── Entries supplied ──
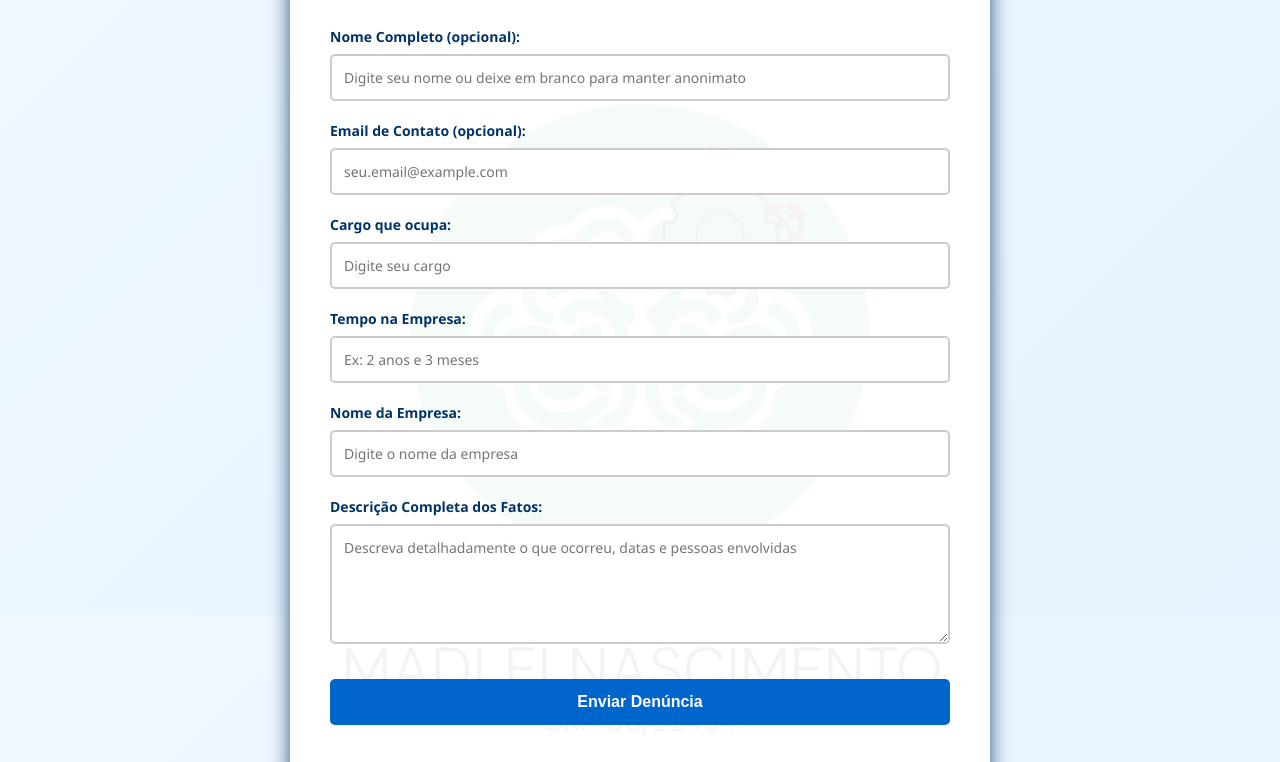
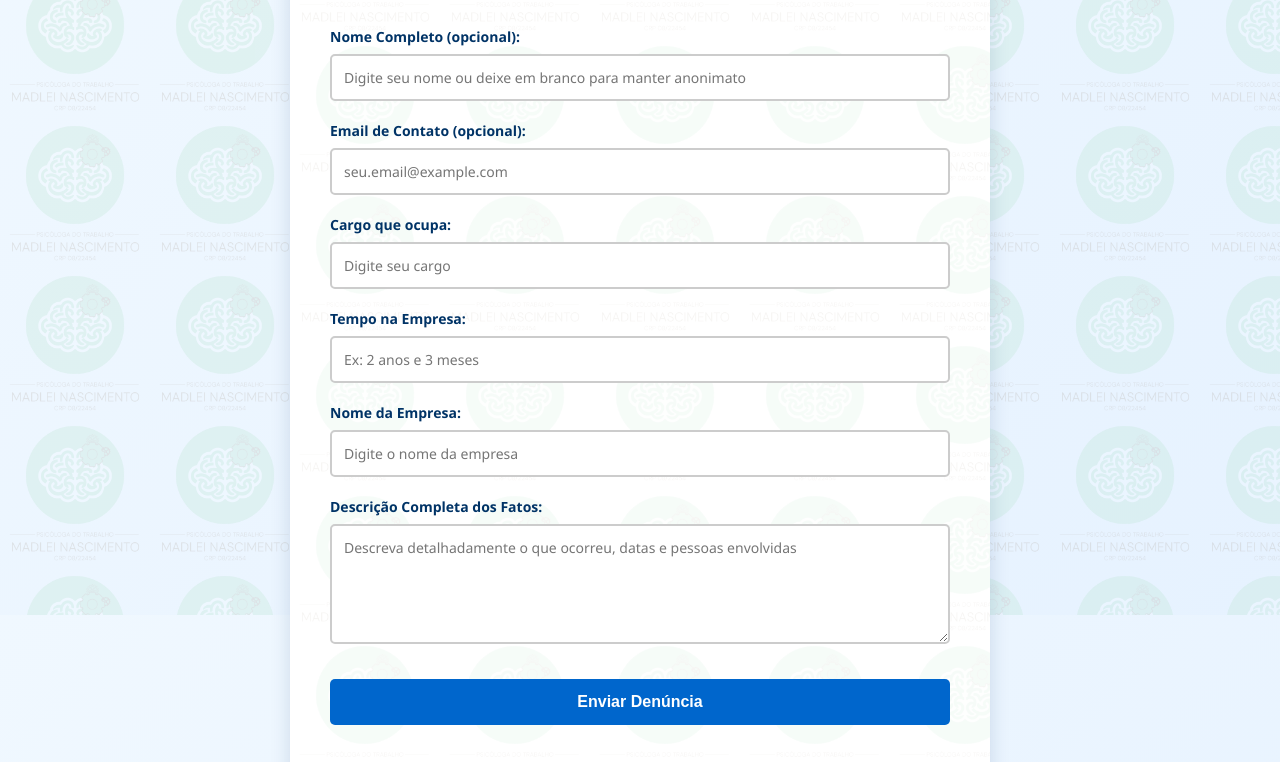
Before and after one commit to castro9mm/DenunciaPSI, a plain HTML site: page index.html in a window 1280 px wide. Shown: the part 185-947 px from the top of the page. Drawn offline with nearby package versions, Linux system fonts and the light colour scheme.

Commit message:
Ajust transparência das imagens: container 10% menos transparente (0.1 -> 0.09), background com miniaturas repetidas 80% transparentes (0.4 -> 0.2)

```diff
--- a/index.html
+++ b/index.html
@@ -29,11 +29,11 @@
             width: 100%;
             height: 100%;
             background-image: url('images/logo main com escrita sem fundo.png');
-            background-size: contain;
-            background-repeat: no-repeat;
+            background-size: 150px 150px;
+            background-repeat: repeat;
             background-attachment: fixed;
-            background-position: center;
-            opacity: 0.4;
+            background-position: 0 0;
+            opacity: 0.2;
             pointer-events: none;
             z-index: -1;
         }
@@ -44,7 +44,7 @@
             background-color: #ffffff;
             padding: 40px;
             border-radius: 10px;
-            box-shadow: 0 4px 20px rgba(0, 51, 102, 0.85);
+            box-shadow: 0 4px 20px rgba(0, 51, 102, 0.15);
             position: relative;
             z-index: 1;
         }
@@ -57,11 +57,11 @@
             width: 100%;
             height: 100%;
             background-image: url('images/logo main com escrita sem fundo.png');
-            background-size: contain;
-            background-repeat: no-repeat;
+            background-size: 150px 150px;
+            background-repeat: repeat;
             background-attachment: scroll;
-            background-position: center;
-            opacity: 0.1;
+            background-position: 0 0;
+            opacity: 0.09;
             pointer-events: none;
             border-radius: 10px;
             z-index: 0;
```
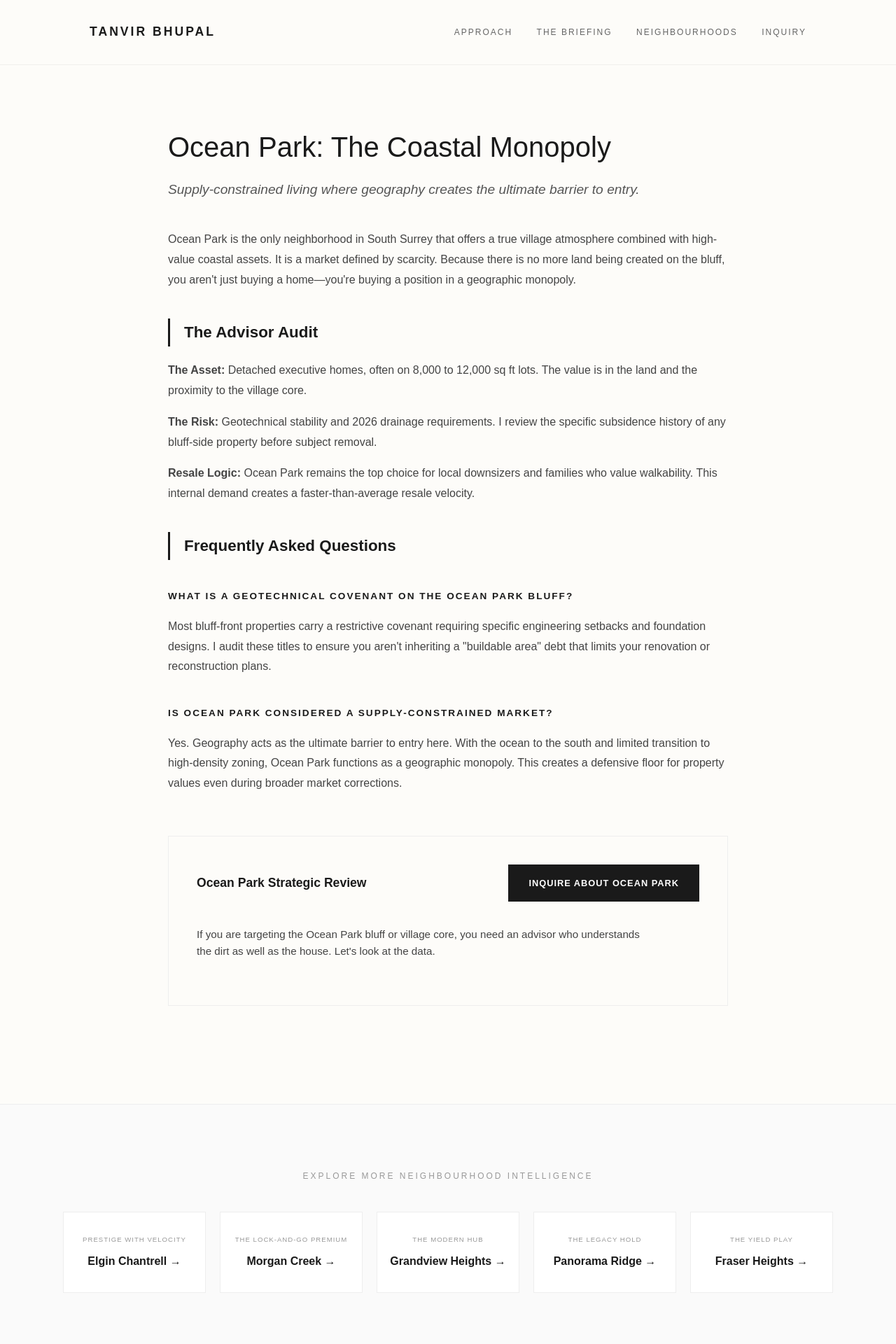
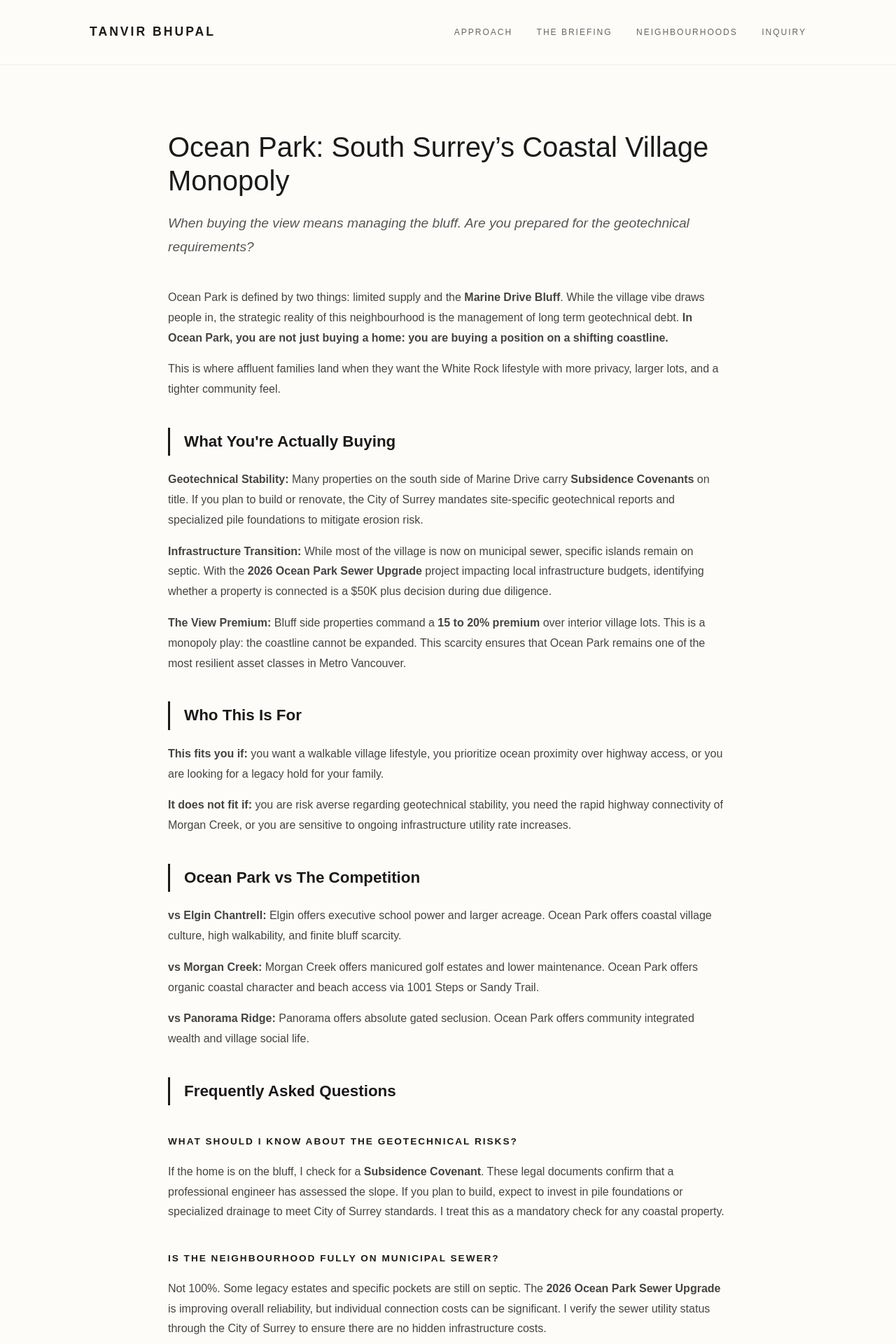
Before and after one commit to gvancouverhomes/tanvirbhupal-site, a Jekyll site: the page built from neighbourhoods/ocean-park.md, in a window 1280 px wide. Shown: the top 1920 px of the page at 70% size. Built offline with Jekyll 4.4.1, drawn with Linux system fonts in a browser that asks for light colours; some of the changed text lies outside the part shown.

```diff
--- a/neighbourhoods/ocean-park.md
+++ b/neighbourhoods/ocean-park.md
@@ -1,7 +1,7 @@
 ---
 layout: default
-title: "Ocean Park Real Estate | The Coastal Monopoly Analysis"
-description: "Ocean Park real estate intelligence: Geotechnical bluff nuances, village inventory scarcity, and 2026 investment outlook for South Surrey."
+title: "Ocean Park Real Estate Strategy | The Coastal Monopoly"
+description: "Strategic analysis of Ocean Park bluff risks, geotechnical requirements, and the long term defensibility of South Surrey coastal village."
 permalink: /neighbourhoods/ocean-park/
 faq_schema: |
   {
@@ -10,18 +10,26 @@ faq_schema: |
     "mainEntity": [
       {
         "@type": "Question",
-        "name": "What is a Geotechnical Covenant on the Ocean Park bluff?",
+        "name": "What are the geotechnical risks of buying on the Ocean Park bluff?",
         "acceptedAnswer": {
           "@type": "Answer",
-          "text": "Most bluff-front properties carry a restrictive covenant requiring specific engineering setbacks and foundation designs. I audit these titles to ensure you aren't inheriting a 'buildable area' debt that limits your renovation or reconstruction plans."
+          "text": "Properties on the bluff are subject to natural erosion and subsidence. The City of Surrey requires a site-specific geotechnical report from a qualified engineer to certify that the land can be safely used for the intended construction. I verify all existing subsidence covenants and engineering history to protect your investment."
         }
       },
       {
         "@type": "Question",
-        "name": "Is Ocean Park considered a supply-constrained market?",
+        "name": "Is Ocean Park fully connected to municipal sewer?",
         "acceptedAnswer": {
           "@type": "Answer",
-          "text": "Yes. Geography acts as the ultimate barrier to entry here. With the ocean to the south and limited transition to high-density zoning, Ocean Park functions as a geographic monopoly. This creates a defensive floor for property values even during broader market corrections."
+          "text": "While the majority of Ocean Park is serviced, specific pockets still utilize septic systems. With the 2026 Sewer Upgrade project underway, the status of a property connection can significantly impact its value and future development potential. I confirm utility status as a primary step in due diligence."
+        }
+      },
+      {
+        "@type": "Question",
+        "name": "How does the bluff premium hold up in a buyer market?",
+        "acceptedAnswer": {
+          "@type": "Answer",
+          "text": "The bluff side monopoly ensures that properties with ocean views maintain a high defensive price floor. While inventory in South Surrey rose in 2025, the supply of coastal properties remained structurally low, allowing them to retain a 15 to 20% premium and sell faster than inland luxury estates."
         }
       }
     ]
@@ -35,6 +43,8 @@ faq_schema: |
   .intel-sub { font-size: 1.2rem; color: var(--mid); margin-bottom: 40px; font-style: italic; }
   .section-title { font-size: 1.4rem; color: var(--dark); margin-top: 40px; border-left: 3px solid var(--dark); padding-left: 20px; margin-bottom: 20px; }
   .metric-label { text-transform: uppercase; font-size: 0.85rem; letter-spacing: 2px; color: var(--dark); margin-top: 40px; margin-bottom: 15px; font-weight: bold; }
+  .metric-list { padding-left: 20px; list-style-type: square; color: var(--light); margin-bottom: 30px; }
+  .metric-list li { margin-bottom: 10px; }
   .audit-card { margin-top: 60px; padding: 40px; background: #fdfcf9; border: 1px solid var(--border); display: grid; grid-template-columns: 1fr auto; grid-template-areas: "header action" "body body"; gap: 20px 40px; align-items: center; }
   .audit-title { grid-area: header; margin: 0; font-weight: bold; color: var(--dark); font-size: 1.1rem; }
   .audit-action { grid-area: action; }
@@ -42,7 +52,6 @@ faq_schema: |
   .audit-text { font-size: 0.95rem; color: #444; margin-bottom: 1.5rem; max-width: 650px; line-height: 1.6; }
   .audit-btn { display: inline-block; padding: 14px 28px; background: var(--dark); color: #fff !important; text-decoration: none; font-size: 0.8rem; font-weight: bold; letter-spacing: 1px; transition: background 0.2s ease; border: 1px solid var(--dark); white-space: nowrap; }
 
-  /* Navigation Grid Styles */
   .nav-section { padding: 80px 20px; border-top: 1px solid var(--border); background: var(--bg-alt); margin-top: 80px; }
   .nav-section-title { font-size: 0.75rem; text-transform: uppercase; letter-spacing: 3px; color: var(--meta); margin-bottom: 40px; text-align: center; }
   .nav-grid { display: grid; grid-template-columns: repeat(auto-fit, minmax(200px, 1fr)); gap: 20px; max-width: 1100px; margin: 0 auto; }
@@ -62,37 +71,58 @@ faq_schema: |
 
 <article class="intel-container">
   <header>
-    <h1 class="intel-header">Ocean Park: The Coastal Monopoly</h1>
-    <p class="intel-sub">Supply-constrained living where geography creates the ultimate barrier to entry.</p>
+    <h1 class="intel-header">Ocean Park: South Surrey’s Coastal Village Monopoly</h1>
+    <p class="intel-sub">When buying the view means managing the bluff. Are you prepared for the geotechnical requirements?</p>
   </header>
 
   <section>
-    <p>Ocean Park is the only neighborhood in South Surrey that offers a true village atmosphere combined with high-value coastal assets. It is a market defined by scarcity. Because there is no more land being created on the bluff, you aren't just buying a home—you're buying a position in a geographic monopoly.</p>
+    <p>Ocean Park is defined by two things: limited supply and the <strong>Marine Drive Bluff</strong>. While the village vibe draws people in, the strategic reality of this neighbourhood is the management of long term geotechnical debt. <strong>In Ocean Park, you are not just buying a home: you are buying a position on a shifting coastline.</strong></p>
 
-    <h2 class="section-title">The Advisor Audit</h2>
-    <p><strong>The Asset:</strong> Detached executive homes, often on 8,000 to 12,000 sq ft lots. The value is in the land and the proximity to the village core.</p>
-    <p><strong>The Risk:</strong> Geotechnical stability and 2026 drainage requirements. I review the specific subsidence history of any bluff-side property before subject removal.</p>
-    <p><strong>Resale Logic:</strong> Ocean Park remains the top choice for local downsizers and families who value walkability. This internal demand creates a faster-than-average resale velocity.</p>
+    <p>This is where affluent families land when they want the White Rock lifestyle with more privacy, larger lots, and a tighter community feel.</p>
+
+    <h2 class="section-title">What You're Actually Buying</h2>
+    <p><strong>Geotechnical Stability:</strong> Many properties on the south side of Marine Drive carry <strong>Subsidence Covenants</strong> on title. If you plan to build or renovate, the City of Surrey mandates site-specific geotechnical reports and specialized pile foundations to mitigate erosion risk.</p>
+    <p><strong>Infrastructure Transition:</strong> While most of the village is now on municipal sewer, specific islands remain on septic. With the <strong>2026 Ocean Park Sewer Upgrade</strong> project impacting local infrastructure budgets, identifying whether a property is connected is a $50K plus decision during due diligence.</p>
+    <p><strong>The View Premium:</strong> Bluff side properties command a <strong>15 to 20% premium</strong> over interior village lots. This is a monopoly play: the coastline cannot be expanded. This scarcity ensures that Ocean Park remains one of the most resilient asset classes in Metro Vancouver.</p>
+
+    <h2 class="section-title">Who This Is For</h2>
+    <p><strong>This fits you if:</strong> you want a walkable village lifestyle, you prioritize ocean proximity over highway access, or you are looking for a legacy hold for your family.</p>
+
+    <p><strong>It does not fit if:</strong> you are risk averse regarding geotechnical stability, you need the rapid highway connectivity of Morgan Creek, or you are sensitive to ongoing infrastructure utility rate increases.</p>
+
+    <h2 class="section-title">Ocean Park vs The Competition</h2>
+    <p><strong>vs Elgin Chantrell:</strong> Elgin offers executive school power and larger acreage. Ocean Park offers coastal village culture, high walkability, and finite bluff scarcity.</p>
+    <p><strong>vs Morgan Creek:</strong> Morgan Creek offers manicured golf estates and lower maintenance. Ocean Park offers organic coastal character and beach access via 1001 Steps or Sandy Trail.</p>
+    <p><strong>vs Panorama Ridge:</strong> Panorama offers absolute gated seclusion. Ocean Park offers community integrated wealth and village social life.</p>
 
     <h2 class="section-title">Frequently Asked Questions</h2>
-    <h3 class="metric-label">What is a Geotechnical Covenant on the Ocean Park bluff?</h3>
-    <p>Most bluff-front properties carry a restrictive covenant requiring specific engineering setbacks and foundation designs. I audit these titles to ensure you aren't inheriting a "buildable area" debt that limits your renovation or reconstruction plans.</p>
 
-    <h3 class="metric-label">Is Ocean Park considered a supply-constrained market?</h3>
-    <p>Yes. Geography acts as the ultimate barrier to entry here. With the ocean to the south and limited transition to high-density zoning, Ocean Park functions as a geographic monopoly. This creates a defensive floor for property values even during broader market corrections.</p>
+    <h3 class="metric-label">What should I know about the geotechnical risks?</h3>
+    <p>If the home is on the bluff, I check for a <strong>Subsidence Covenant</strong>. These legal documents confirm that a professional engineer has assessed the slope. If you plan to build, expect to invest in pile foundations or specialized drainage to meet City of Surrey standards. I treat this as a mandatory check for any coastal property.</p>
+
+    <h3 class="metric-label">Is the neighbourhood fully on municipal sewer?</h3>
+    <p>Not 100%. Some legacy estates and specific pockets are still on septic. The <strong>2026 Ocean Park Sewer Upgrade</strong> is improving overall reliability, but individual connection costs can be significant. I verify the sewer utility status through the City of Surrey to ensure there are no hidden infrastructure costs.</p>
+
+    <h3 class="metric-label">Is the bluff premium still a sound strategy?</h3>
+    <p>Yes. While some mispriced luxury properties can linger on the market, true Ocean Park bluff properties remain in high demand. Because you are buying <strong>finite supply</strong>, these homes act as an excellent long term hedge against inflation and market volatility.</p>
+
   </section>
 
-  <section class="audit-card">
-    <h2 class="audit-title">Ocean Park Strategic Review</h2>
+  <section class="audit-card" aria-labelledby="audit-heading">
+    <h2 id="audit-heading" class="audit-title">Ocean Park Portfolio Review</h2>
     <div class="audit-action">
       <a href="/contact" class="audit-btn">INQUIRE ABOUT OCEAN PARK</a>
     </div>
     <div class="audit-body">
-      <p class="audit-text">If you are targeting the Ocean Park bluff or village core, you need an advisor who understands the dirt as well as the house. Let's look at the data.</p>
+      <p class="audit-text">
+        Ocean Park coastal village monopoly and legacy bluff estates are for buyers who value village life without the tourism of White Rock. If you are thinking about buying, selling, or just want to understand the geotechnical reality of your property, let us talk.
+      </p>
+      <p class="audit-text" style="font-size: 0.85rem; color: var(--mid);">
+        No pitch. Just straight answers. tanvir@tanvirbhupal.com | 604-897-7826
+      </p>
     </div>
   </section>
 </article>
-
 <section class="nav-section">
   <p class="nav-section-title">Explore More Neighbourhood Intelligence</p>
   <div class="nav-grid">
```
───
Aim of the task
Copy down each line in the entries that has the word "municipal".

Response to this task
+        "name": "Is Ocean Park fully connected to municipal sewer?",
+    <p><strong>Infrastructure Transition:</strong> While most of the village is now on municipal sewer, specific islands remain on septic. With the <strong>2026 Ocean Park Sewer Upgrade</strong> project impacting local infrastructure budgets, identifying whether a property is connected is a $50K plus decision during due diligence.</p>
+    <h3 class="metric-label">Is the neighbourhood fully on municipal sewer?</h3>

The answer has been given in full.